Among the entries below, find how many lines carry the word "destructive" and state only that figure.

[Items from a dataset]
--- START ---

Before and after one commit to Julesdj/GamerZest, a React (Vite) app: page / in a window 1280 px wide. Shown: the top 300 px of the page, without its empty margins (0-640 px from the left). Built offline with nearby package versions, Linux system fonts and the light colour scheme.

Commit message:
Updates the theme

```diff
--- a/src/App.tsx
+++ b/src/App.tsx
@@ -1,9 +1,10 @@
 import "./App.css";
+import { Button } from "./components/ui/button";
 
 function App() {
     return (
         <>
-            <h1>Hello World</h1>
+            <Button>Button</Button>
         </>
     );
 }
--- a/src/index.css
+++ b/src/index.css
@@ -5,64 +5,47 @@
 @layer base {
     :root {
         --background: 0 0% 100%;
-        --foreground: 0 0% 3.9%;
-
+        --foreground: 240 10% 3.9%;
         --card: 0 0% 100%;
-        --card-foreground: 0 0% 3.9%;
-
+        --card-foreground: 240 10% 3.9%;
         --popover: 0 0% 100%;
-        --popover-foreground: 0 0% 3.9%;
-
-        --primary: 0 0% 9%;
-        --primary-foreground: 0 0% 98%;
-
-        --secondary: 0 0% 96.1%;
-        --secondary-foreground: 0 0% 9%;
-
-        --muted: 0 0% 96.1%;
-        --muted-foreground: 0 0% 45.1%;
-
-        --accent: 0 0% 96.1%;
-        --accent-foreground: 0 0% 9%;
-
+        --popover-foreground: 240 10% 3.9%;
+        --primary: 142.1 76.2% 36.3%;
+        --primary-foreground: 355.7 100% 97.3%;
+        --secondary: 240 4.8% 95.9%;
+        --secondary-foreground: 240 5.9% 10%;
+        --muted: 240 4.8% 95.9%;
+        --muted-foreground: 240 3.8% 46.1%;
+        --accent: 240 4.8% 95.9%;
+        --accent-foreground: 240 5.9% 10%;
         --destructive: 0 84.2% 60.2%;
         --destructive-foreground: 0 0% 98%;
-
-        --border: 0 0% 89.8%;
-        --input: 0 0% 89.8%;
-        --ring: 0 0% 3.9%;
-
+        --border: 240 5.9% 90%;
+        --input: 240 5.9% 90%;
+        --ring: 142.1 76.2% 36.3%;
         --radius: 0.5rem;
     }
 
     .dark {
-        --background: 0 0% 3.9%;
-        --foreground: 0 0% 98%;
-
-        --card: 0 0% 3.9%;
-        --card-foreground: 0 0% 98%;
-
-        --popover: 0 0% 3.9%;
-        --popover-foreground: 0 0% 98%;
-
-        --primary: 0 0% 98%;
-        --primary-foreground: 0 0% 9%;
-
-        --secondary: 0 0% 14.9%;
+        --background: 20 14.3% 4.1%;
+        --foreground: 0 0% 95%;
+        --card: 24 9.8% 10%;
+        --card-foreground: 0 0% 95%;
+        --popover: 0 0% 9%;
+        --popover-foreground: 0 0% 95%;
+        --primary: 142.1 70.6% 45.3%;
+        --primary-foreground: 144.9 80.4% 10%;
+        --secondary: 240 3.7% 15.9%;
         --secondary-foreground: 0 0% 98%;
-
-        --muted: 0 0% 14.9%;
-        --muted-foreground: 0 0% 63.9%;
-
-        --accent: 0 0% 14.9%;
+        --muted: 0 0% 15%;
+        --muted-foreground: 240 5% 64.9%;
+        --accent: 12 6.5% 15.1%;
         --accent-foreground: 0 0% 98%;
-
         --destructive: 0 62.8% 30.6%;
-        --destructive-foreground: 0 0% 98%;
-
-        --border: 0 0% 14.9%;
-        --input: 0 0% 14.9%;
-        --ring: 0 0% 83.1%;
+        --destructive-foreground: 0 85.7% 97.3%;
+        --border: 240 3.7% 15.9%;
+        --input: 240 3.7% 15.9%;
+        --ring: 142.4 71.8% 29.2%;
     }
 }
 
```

--- END ---

ANSWER TO THIS EXERCISE → 5